Work to be completed >> Images in the entries are to be skipped, and everything else is to be written out exactly.

Recorded information >>
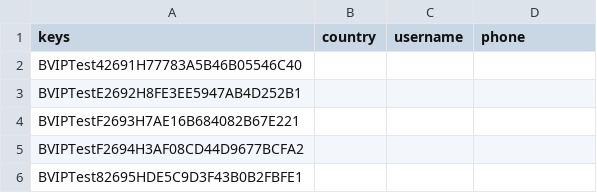
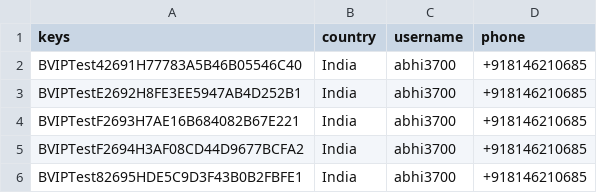
Before and after one commit to abhi3700/keyhub_bot, a CSV file: keys/B.csv, drawn as a sheet.

```diff
--- a/keys/B.csv
+++ b/keys/B.csv
@@ -1,6 +1,6 @@
 keys,country,username,phone
-BVIPTest42691H77783A5B46B05546C40,,,
-BVIPTestE2692H8FE3EE5947AB4D252B1,,,
-BVIPTestF2693H7AE16B684082B67E221,,,
-BVIPTestF2694H3AF08CD44D9677BCFA2,,,
-BVIPTest82695HDE5C9D3F43B0B2FBFE1,,,
+BVIPTest42691H77783A5B46B05546C40,India,abhi3700,+918146210685
+BVIPTestE2692H8FE3EE5947AB4D252B1,India,abhi3700,+918146210685
+BVIPTestF2693H7AE16B684082B67E221,India,abhi3700,+918146210685
+BVIPTestF2694H3AF08CD44D9677BCFA2,India,abhi3700,+918146210685
+BVIPTest82695HDE5C9D3F43B0B2FBFE1,India,abhi3700,+918146210685
```
Also changed, not shown: keys/A.csv, 2 other files.
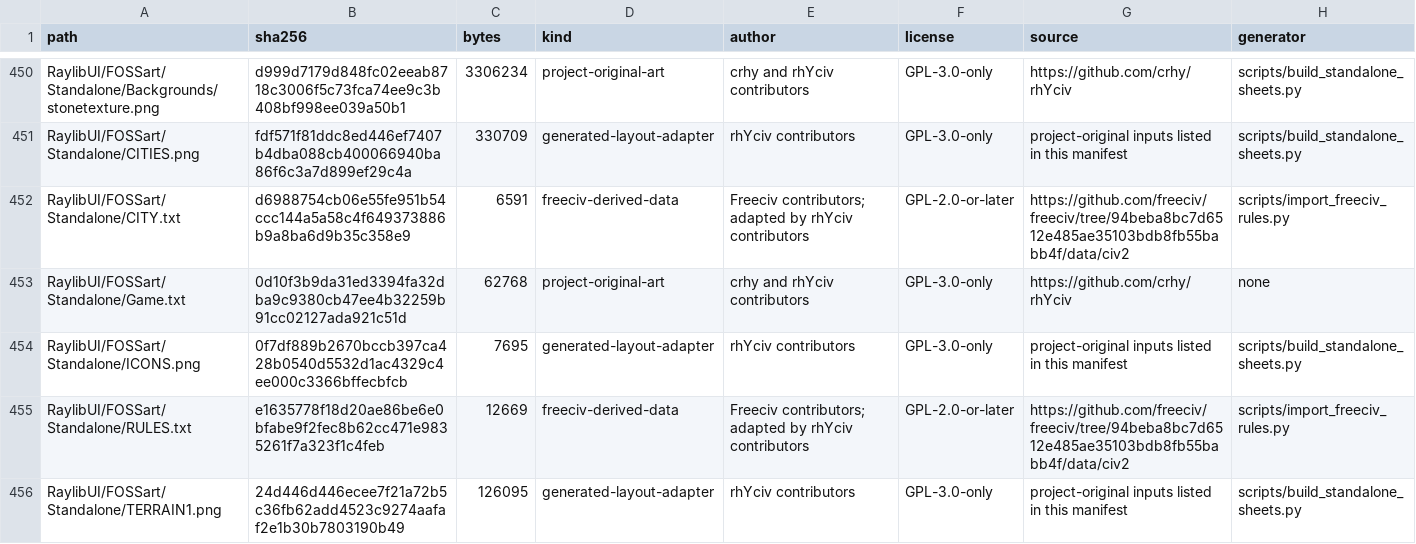
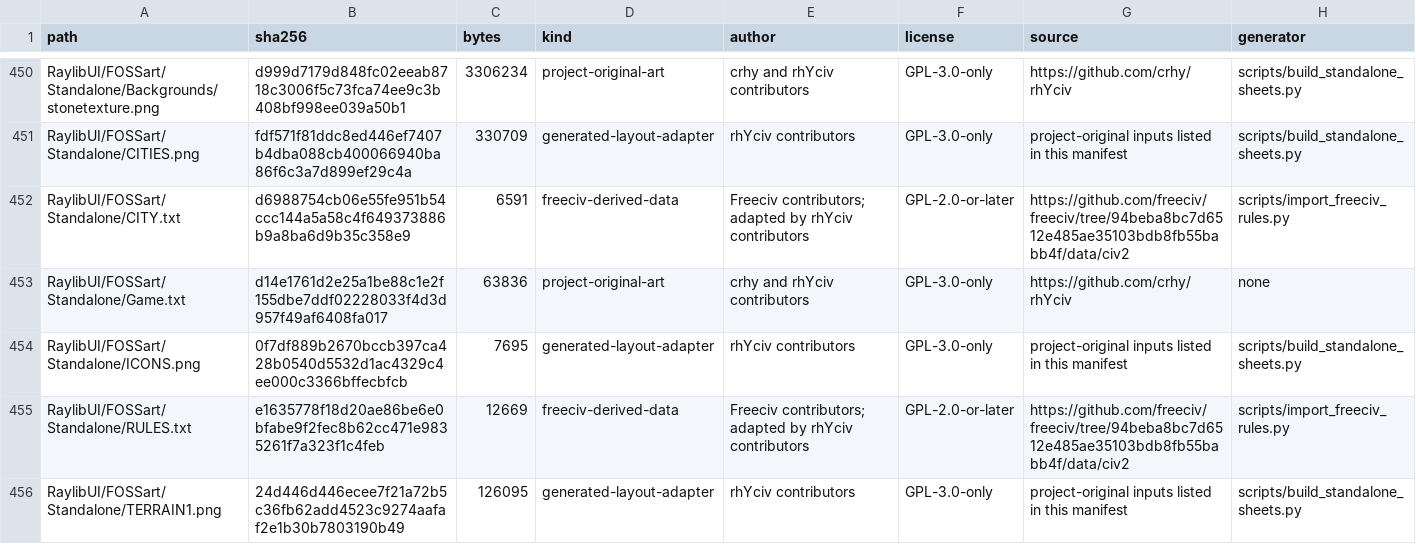
Before and after one commit to crhy/rhYciv, a TSV file: ASSET-MANIFEST.tsv, drawn as a sheet; only a part is shown, gaps mark what is left out.

```diff
--- a/ASSET-MANIFEST.tsv
+++ b/ASSET-MANIFEST.tsv
@@ -452,3 +452,3 @@ RaylibUI/FOSSart/Standalone/CITIES.png	fdf571f81ddc8ed446ef7407b4dba088cb4000669
 RaylibUI/FOSSart/Standalone/CITY.txt	d6988754cb06e55fe951b54ccc144a5a58c4f649373886b9a8ba6d9b35c358e9	6591	freeciv-derived-data	Freeciv contributors; adapted by rhYciv contributors	GPL-2.0-or-later	https://github.com/freeciv/freeciv/tree/94beba8bc7d6512e485ae35103bdb8fb55babb4f/data/civ2	scripts/import_freeciv_rules.py
-RaylibUI/FOSSart/Standalone/Game.txt	0d10f3b9da31ed3394fa32dba9c9380cb47ee4b32259b91cc02127ada921c51d	62768	project-original-art	crhy and rhYciv contributors	GPL-3.0-only	https://github.com/crhy/rhYciv	none
+RaylibUI/FOSSart/Standalone/Game.txt	d14e1761d2e25a1be88c1e2f155dbe7ddf02228033f4d3d957f49af6408fa017	63836	project-original-art	crhy and rhYciv contributors	GPL-3.0-only	https://github.com/crhy/rhYciv	none
 RaylibUI/FOSSart/Standalone/ICONS.png	0f7df889b2670bccb397ca428b0540d5532d1ac4329c4ee000c3366bffecbfcb	7695	generated-layout-adapter	rhYciv contributors	GPL-3.0-only	project-original inputs listed in this manifest	scripts/build_standalone_sheets.py
```
Also changed, not shown: 11 other files.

Response area >>
Before and after one commit to abhi3700/keyhub_bot, a CSV file: keys/B.csv, drawn as a sheet.

```diff
--- a/keys/B.csv
+++ b/keys/B.csv
@@ -1,6 +1,6 @@
 keys,country,username,phone
-BVIPTest42691H77783A5B46B05546C40,,,
-BVIPTestE2692H8FE3EE5947AB4D252B1,,,
-BVIPTestF2693H7AE16B684082B67E221,,,
-BVIPTestF2694H3AF08CD44D9677BCFA2,,,
-BVIPTest82695HDE5C9D3F43B0B2FBFE1,,,
+BVIPTest42691H77783A5B46B05546C40,India,abhi3700,+918146210685
+BVIPTestE2692H8FE3EE5947AB4D252B1,India,abhi3700,+918146210685
+BVIPTestF2693H7AE16B684082B67E221,India,abhi3700,+918146210685
+BVIPTestF2694H3AF08CD44D9677BCFA2,India,abhi3700,+918146210685
+BVIPTest82695HDE5C9D3F43B0B2FBFE1,India,abhi3700,+918146210685
```
Also changed, not shown: keys/A.csv, 2 other files.
Before and after one commit to crhy/rhYciv, a TSV file: ASSET-MANIFEST.tsv, drawn as a sheet; only a part is shown, gaps mark what is left out.

```diff
--- a/ASSET-MANIFEST.tsv
+++ b/ASSET-MANIFEST.tsv
@@ -452,3 +452,3 @@ RaylibUI/FOSSart/Standalone/CITIES.png	fdf571f81ddc8ed446ef7407b4dba088cb4000669
 RaylibUI/FOSSart/Standalone/CITY.txt	d6988754cb06e55fe951b54ccc144a5a58c4f649373886b9a8ba6d9b35c358e9	6591	freeciv-derived-data	Freeciv contributors; adapted by rhYciv contributors	GPL-2.0-or-later	https://github.com/freeciv/freeciv/tree/94beba8bc7d6512e485ae35103bdb8fb55babb4f/data/civ2	scripts/import_freeciv_rules.py
-RaylibUI/FOSSart/Standalone/Game.txt	0d10f3b9da31ed3394fa32dba9c9380cb47ee4b32259b91cc02127ada921c51d	62768	project-original-art	crhy and rhYciv contributors	GPL-3.0-only	https://github.com/crhy/rhYciv	none
+RaylibUI/FOSSart/Standalone/Game.txt	d14e1761d2e25a1be88c1e2f155dbe7ddf02228033f4d3d957f49af6408fa017	63836	project-original-art	crhy and rhYciv contributors	GPL-3.0-only	https://github.com/crhy/rhYciv	none
 RaylibUI/FOSSart/Standalone/ICONS.png	0f7df889b2670bccb397ca428b0540d5532d1ac4329c4ee000c3366bffecbfcb	7695	generated-layout-adapter	rhYciv contributors	GPL-3.0-only	project-original inputs listed in this manifest	scripts/build_standalone_sheets.py
```
Also changed, not shown: 11 other files.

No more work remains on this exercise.